Court examines priority dispute involving commercial use of vehicle to transport passengers
In Potts v. Randall Solis, et al., and Travelers Indemnity Company, et al., the Court of Appeals was required to interpret the No Fault statute to decide who owed the injured woman PIP benefits after she was hurt in a car accident. At the time she was hurt, Potts was being transported from the New Century Auto Sales used car lot to her home, while her vehicle was being serviced.

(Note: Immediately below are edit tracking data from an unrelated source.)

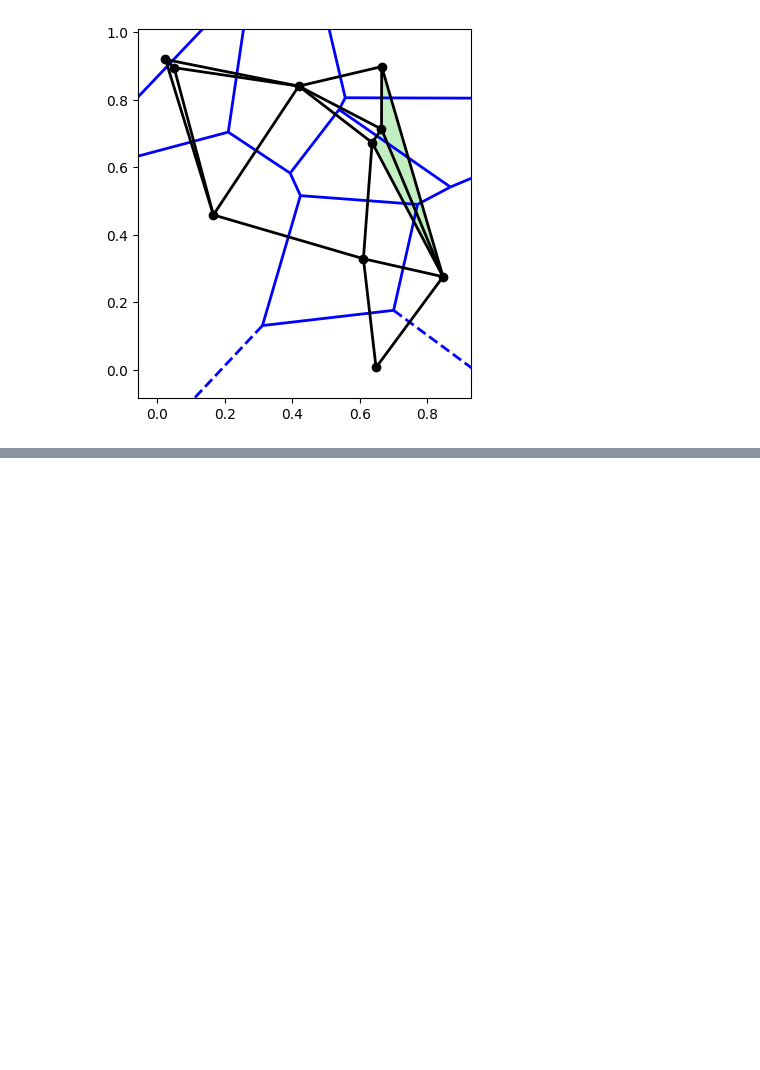
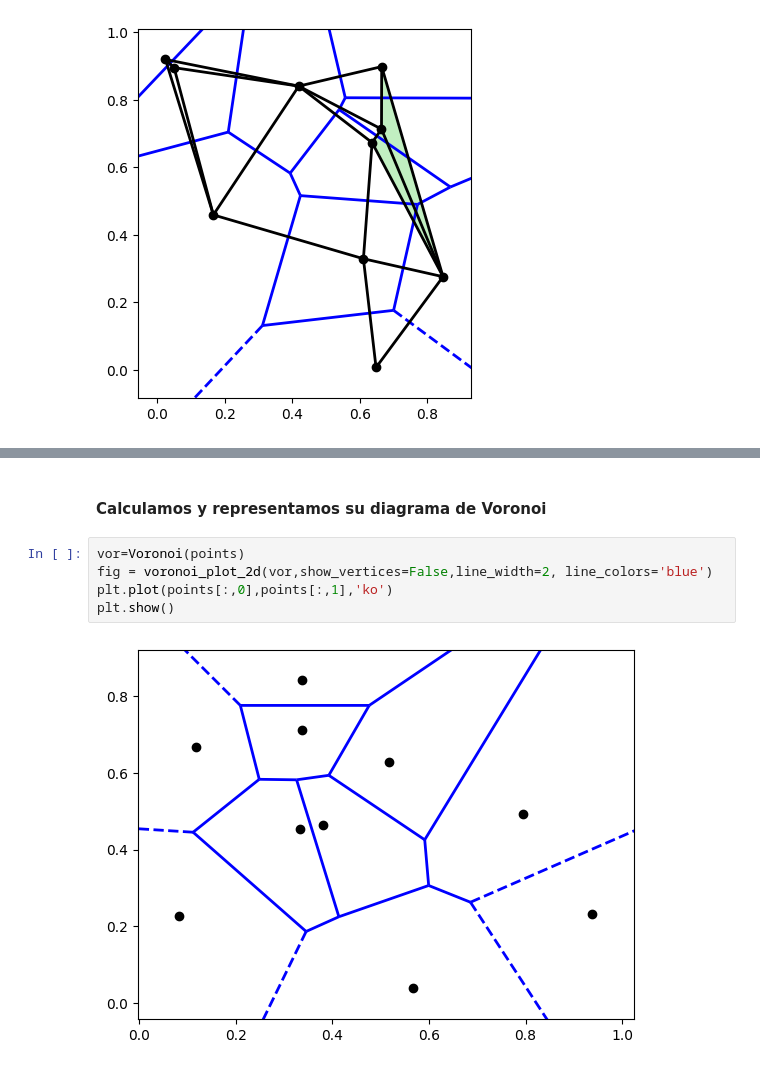
Before and after one commit to Sanguis99/PracticaTopologiaAplicada, a Jupyter notebook: Notebook_Simplices.ipynb, the cells around one changed output, grey strips where cells are left out. Cells and saved outputs as stored; diff of their text form; blank space fills up the shorter version.

```diff
--- a/Notebook_Simplices.ipynb
+++ b/Notebook_Simplices.ipynb
@@ -702,0 +721,9 @@ Alfa-complejo con radio 0.25: [([0, 3], 0.25), ([0, 9], 0.25), ([1, 2], 0.25), (
+# %% [markdown]
+#### Calculamos y representamos su diagrama de Voronoi
+# %%
+vor=Voronoi(points)
+fig = voronoi_plot_2d(vor,show_vertices=False,line_width=2, line_colors='blue')
+plt.plot(points[:,0],points[:,1],'ko')
+plt.show()
+# %% [output]
+[figure, added]
```
Also changed, not shown: parts of 67 cells of this notebook.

Under the No Fault Act, the insurer of the driver of a vehicle owes the primary duty to pay PIP benefits, unless the person is traveling in a vehicle that transports passengers for hire.

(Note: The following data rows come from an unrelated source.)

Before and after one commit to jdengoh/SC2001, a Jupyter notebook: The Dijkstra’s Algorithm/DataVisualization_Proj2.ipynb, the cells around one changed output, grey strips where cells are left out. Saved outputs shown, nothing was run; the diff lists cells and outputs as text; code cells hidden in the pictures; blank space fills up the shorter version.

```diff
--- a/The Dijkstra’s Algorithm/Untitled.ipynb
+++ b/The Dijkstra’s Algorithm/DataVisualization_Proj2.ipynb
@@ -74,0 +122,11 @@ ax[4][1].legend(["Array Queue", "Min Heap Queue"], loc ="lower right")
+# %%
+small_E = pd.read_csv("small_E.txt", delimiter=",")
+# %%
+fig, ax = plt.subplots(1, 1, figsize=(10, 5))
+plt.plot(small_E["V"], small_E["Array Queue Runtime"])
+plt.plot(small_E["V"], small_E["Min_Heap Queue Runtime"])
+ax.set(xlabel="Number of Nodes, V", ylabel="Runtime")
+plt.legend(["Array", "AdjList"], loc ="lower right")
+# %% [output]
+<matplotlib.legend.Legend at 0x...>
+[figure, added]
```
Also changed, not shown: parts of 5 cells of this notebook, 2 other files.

The involved insurers argued over whether Potts' personal auto insurance should cover Potts' medical expenses or whether the dealership-owner's coverage should apply. Starr Indemnity & Liability Company insured Potts' personal auto, while Travelers insured the used car in which Potts was driven home. The Court pointed out that the No Fault Act has been interpreted to dictate an "incidental use" standard in deciding whether a vehicle is being used in the business of transporting passengers. By that standard, since only 25% of the dealership's traffic is served by courtesy shuttle; no vehicle is actually dedicated to that use; and the driver's job responsibilities were not exclusively dedicated to passenger transportation; the transportation in this case was merely "incidental" to the used car dealer's business and not the vehicle's "primary purpose."